I argued all along that mass demonstrations were as much a danger as mass prayers or funeral parades. The right to demonstrate is a sacred principle in a democracy, but no less important is the need for social solidarity in a pandemic. Just as prayer gatherings needed to be restricted in numbers, so did the demonstrations.
I wasn’t surprised – and definitely wasn’t upset – when former prime minister Ehud Olmert decided to stop writing his weekly column in The Jerusalem Post and its sister publication, Maariv. (Several colleagues have variously laughed at me or shouted at me for complaining about the column so frequently.) It does seem pathetic, however, that Olmert feels he has nothing to say if it isn’t bashing Bibi as prime minister. Similarly, the Black Flag anti-Netanyahu protest movement has also disbanded now that its goal has been achieved and Benjamin Netanyahu has found himself as leader of the opposition instead of leading the country.
Just as democracy needs a strong opposition, so does it need watchdogs. That the Netanyahus did not immediately vacate the official Prime Minister’s Residence in Jerusalem caused a mini-uproar around the inauguration of the new government led by Naftali Bennett and Yair Lapid. But the fact that Bennett does not plan on moving in to the prestigious address on the corner of Balfour and Smolenskin streets should not go unchecked. It’s admirable that Bennett as a family man does not want to uproot his children from their schools and friends in Ra’anana, but the prime minister’s job is, well, being prime minister. And this requires residing in the official residence. An abode in Ra’anana does not have the same resonance as living in Jerusalem, the country’s capital. What did he think when he fought so hard for the job? That he’d have every evening off to spend with the wife and kids? As relocation goes, it’s not a major leap. Bennett could move into “Balfour” and spend shabbatot with his family.
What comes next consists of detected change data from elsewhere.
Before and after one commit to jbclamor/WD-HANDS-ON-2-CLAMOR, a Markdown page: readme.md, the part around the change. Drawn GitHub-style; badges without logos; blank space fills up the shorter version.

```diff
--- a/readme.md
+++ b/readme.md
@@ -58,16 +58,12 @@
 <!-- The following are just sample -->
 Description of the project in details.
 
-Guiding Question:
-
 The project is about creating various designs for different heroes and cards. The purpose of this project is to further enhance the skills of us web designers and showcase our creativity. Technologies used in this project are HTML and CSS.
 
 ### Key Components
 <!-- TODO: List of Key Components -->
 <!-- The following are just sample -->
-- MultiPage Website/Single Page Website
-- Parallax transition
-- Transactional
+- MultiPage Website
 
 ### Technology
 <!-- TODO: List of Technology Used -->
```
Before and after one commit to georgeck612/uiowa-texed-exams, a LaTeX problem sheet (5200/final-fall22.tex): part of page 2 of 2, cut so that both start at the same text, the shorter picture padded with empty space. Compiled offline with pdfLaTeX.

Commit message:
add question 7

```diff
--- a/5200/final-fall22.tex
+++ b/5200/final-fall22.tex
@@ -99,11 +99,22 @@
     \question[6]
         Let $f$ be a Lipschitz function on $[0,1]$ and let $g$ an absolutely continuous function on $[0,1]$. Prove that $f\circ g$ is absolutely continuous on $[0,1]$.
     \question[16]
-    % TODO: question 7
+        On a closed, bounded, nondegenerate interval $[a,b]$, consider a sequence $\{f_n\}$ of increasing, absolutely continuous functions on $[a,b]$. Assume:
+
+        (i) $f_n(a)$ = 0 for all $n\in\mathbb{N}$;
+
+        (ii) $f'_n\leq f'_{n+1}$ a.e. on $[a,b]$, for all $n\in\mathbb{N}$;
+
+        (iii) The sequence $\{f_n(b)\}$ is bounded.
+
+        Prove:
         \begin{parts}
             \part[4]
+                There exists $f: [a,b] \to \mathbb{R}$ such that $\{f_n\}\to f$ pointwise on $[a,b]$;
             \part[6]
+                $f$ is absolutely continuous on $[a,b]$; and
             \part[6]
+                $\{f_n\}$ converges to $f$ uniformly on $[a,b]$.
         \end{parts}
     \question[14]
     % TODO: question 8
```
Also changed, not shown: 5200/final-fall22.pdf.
There is definitely a lot of work to be done. The challenges include developing the relationship with the US under the Biden administration while Iran has no plan of abandoning its nuclear dreams; the security situation with Hamas, Hezbollah, Syria and the Palestinian Authority headed by the frail and elderly Mahmoud Abbas, who constantly produces reasons to postpone elections; balancing the relationship with China; expanding and consolidating peace and normalization agreements; and dealing with the rising tide of antisemitism.
The decisions regarding evicting Jewish residents from the outpost of Evyatar in Samaria, while possibly recognizing (equally illegal) land grabs by Bedouin in the Negev and elsewhere could have a far-reaching impact. Ditto the course of action regarding the (legal) eviction of Arab residents in Jerusalem’s Sheikh Jarrah-Shimon Hatzaddik neighborhood who (illegally) refuse to pay rent to Jewish landlords. And the implications of the so-called Family Reunification Bill could fill a column in their own right.
As many politicians and pundits have noted, the Bennett-Lapid government is based on compromise, give and take – until something gives. The government is struggling to overcome its first few hurdles. Of all the issues that have grabbed media attention, the one that seems most insolvable is the ultimate battle of the sexes.
Following a complaint by a female member of the public, Labor Party leader and new Transportation Minister Merav Michaeli has promised to tackle the tricky topic of the temperature of the air-conditioning on trains.
“... It’s known that the world caters more to men, and this is the case also with air conditioners,” said the longtime feminist activist via her TikTok account. “I’ll take care of it and see if we can set the air-conditioning on the train so that the girls won’t be cold and the boys won’t be warm. I’m on it.”
I’ll be happy to track her progress. The heat is on. And so are the masks. Summer 2021.